In July, the Biden administration issued a memo that outlines their strategy to combat crime, a strategy that “uses the American Rescue Plan’s $350 billion in financial support and clear guidance to provide state, local, territorial, and tribal governments the money they need to put more police officers on the beat - including hiring above pre-pandemic levels in communities experiencing an increase in gun violence associated with the pandemic - as well as the other resources, training, and accountability they need to engage in effective community policing.”
More policing is not the answer. It’s the same flawed strategy that led to the 1994 Crime Bill, and the decades of harm that resulted - harms that our communities are still living with.
The safest communities are those with the most resources - not those with the most cops. Decades of grassroots organizing have successfully proven that the most effective strategies against gun violence is to invest in community-based and led programs that address the root causes, provide supportive services and solutions.

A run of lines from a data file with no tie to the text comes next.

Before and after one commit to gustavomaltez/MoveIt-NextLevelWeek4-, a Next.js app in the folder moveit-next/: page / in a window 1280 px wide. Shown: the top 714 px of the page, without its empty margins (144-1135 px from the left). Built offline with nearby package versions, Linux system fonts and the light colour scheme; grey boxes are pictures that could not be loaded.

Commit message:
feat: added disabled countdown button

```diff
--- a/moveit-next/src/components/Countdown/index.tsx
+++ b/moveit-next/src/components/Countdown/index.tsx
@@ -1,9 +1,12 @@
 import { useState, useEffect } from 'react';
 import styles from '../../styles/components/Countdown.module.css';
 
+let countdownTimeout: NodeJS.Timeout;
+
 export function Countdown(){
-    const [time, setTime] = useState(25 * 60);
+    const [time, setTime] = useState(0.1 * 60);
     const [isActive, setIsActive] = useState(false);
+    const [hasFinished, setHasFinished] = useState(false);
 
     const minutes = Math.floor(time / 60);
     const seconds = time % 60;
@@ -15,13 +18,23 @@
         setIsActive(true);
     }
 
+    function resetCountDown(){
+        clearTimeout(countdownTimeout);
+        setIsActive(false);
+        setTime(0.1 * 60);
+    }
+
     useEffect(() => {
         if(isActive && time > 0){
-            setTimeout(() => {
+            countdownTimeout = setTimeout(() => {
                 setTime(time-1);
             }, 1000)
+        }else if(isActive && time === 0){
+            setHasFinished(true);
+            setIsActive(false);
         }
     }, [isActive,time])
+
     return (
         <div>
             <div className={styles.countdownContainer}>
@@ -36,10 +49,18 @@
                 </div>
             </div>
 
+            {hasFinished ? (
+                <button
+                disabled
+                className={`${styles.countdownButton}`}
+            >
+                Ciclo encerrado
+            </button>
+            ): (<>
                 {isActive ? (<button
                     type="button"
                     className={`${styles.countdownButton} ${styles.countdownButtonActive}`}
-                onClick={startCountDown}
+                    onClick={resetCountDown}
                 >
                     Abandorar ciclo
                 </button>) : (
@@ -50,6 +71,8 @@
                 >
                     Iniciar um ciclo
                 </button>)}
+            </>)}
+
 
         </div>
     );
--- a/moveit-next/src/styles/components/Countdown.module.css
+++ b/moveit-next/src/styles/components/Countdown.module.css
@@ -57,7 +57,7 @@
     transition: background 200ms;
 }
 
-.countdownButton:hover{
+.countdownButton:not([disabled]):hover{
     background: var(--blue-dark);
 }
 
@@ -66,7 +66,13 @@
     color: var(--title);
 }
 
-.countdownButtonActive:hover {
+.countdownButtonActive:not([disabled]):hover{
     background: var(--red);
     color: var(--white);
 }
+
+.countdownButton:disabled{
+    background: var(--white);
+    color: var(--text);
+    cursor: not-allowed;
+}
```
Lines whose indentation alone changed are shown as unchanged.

Giving America’s largest banks our recovery money also does not provide the support communities need to build back better after the pandemic. In Chicago, for example, Mayor Lori Lightfoot has proposed doling out more than half of the city’s $1.9 billion recovery money to pay back debt - including $465 million to JPMorgan Chase - to avoid paying $9 million a year in interest on a loan. This means the city’s entire allocation for this year could go toward paying back debt.
Every year, public dollars are already siphoned off by banks through high cost municipal debt and for corporate tax benefits, draining hundreds of billions from neighborhood services, enabling the conditions for over-policing, and exacerbating racial and economic inequality in communities. These are the very conditions that made Black and Brown communities so vulnerable in the pandemic.
We all agree that public safety is a top priority - but cops and banks do not contribute to that shared goal.
The Department of Treasury should encourage ARPA spending away from policing, banks, and more corporate tax cuts to make reparative investments in the public services and non-carceral solutions that have been demanded by communities across the country.
We need Treasury officials to encourage budget choices that invest in communities and in non-police violence prevention programs that have been shown to be effective, but that are severely underfunded today. By directing resources to programs and services that have proven effective in intervening and actually preventing gun violence, we will truly save lives. Without bright-line rules prohibiting the use of relief funding on debt, struggling communities could lose their entire relief allocation this year to Wall Street and policing.
Treasury officials also explicitly prohibited the use of relief funds to cut taxes on the state level. However, the failure to extend this ban to the local level has opened the door for using relief money for corporate tax cuts instead of a recovery for hard-hit communities. In Philadelphia, for example, after the release of ARPA funds and without clarity on the usage of these funds, Mayor Jim Kenney and Councilmembers Cherelle Parker and Allan Domb all introduced tax cut bills that together would have drained hundreds of millions of dollars from Philadelphia’s communities. These tax bills dominated the local budget process, instead of a focus on the best use of ARPA funds for a full recovery.
We can’t afford to continue to ignore the decades of divestment that led to severe inequities in unemployment, houselessness and lacking mental health services during an unprecedented period of trauma, grief, stress and social upheaval. In this critical moment, we urge Treasury to issue a final rule to ensure implementation of the Coronavirus State and Local Fiscal Recovery Fund established under the American Rescue Plan Act is an investment in community recovery, not a boon to banks, cops, and more corporate tax cuts.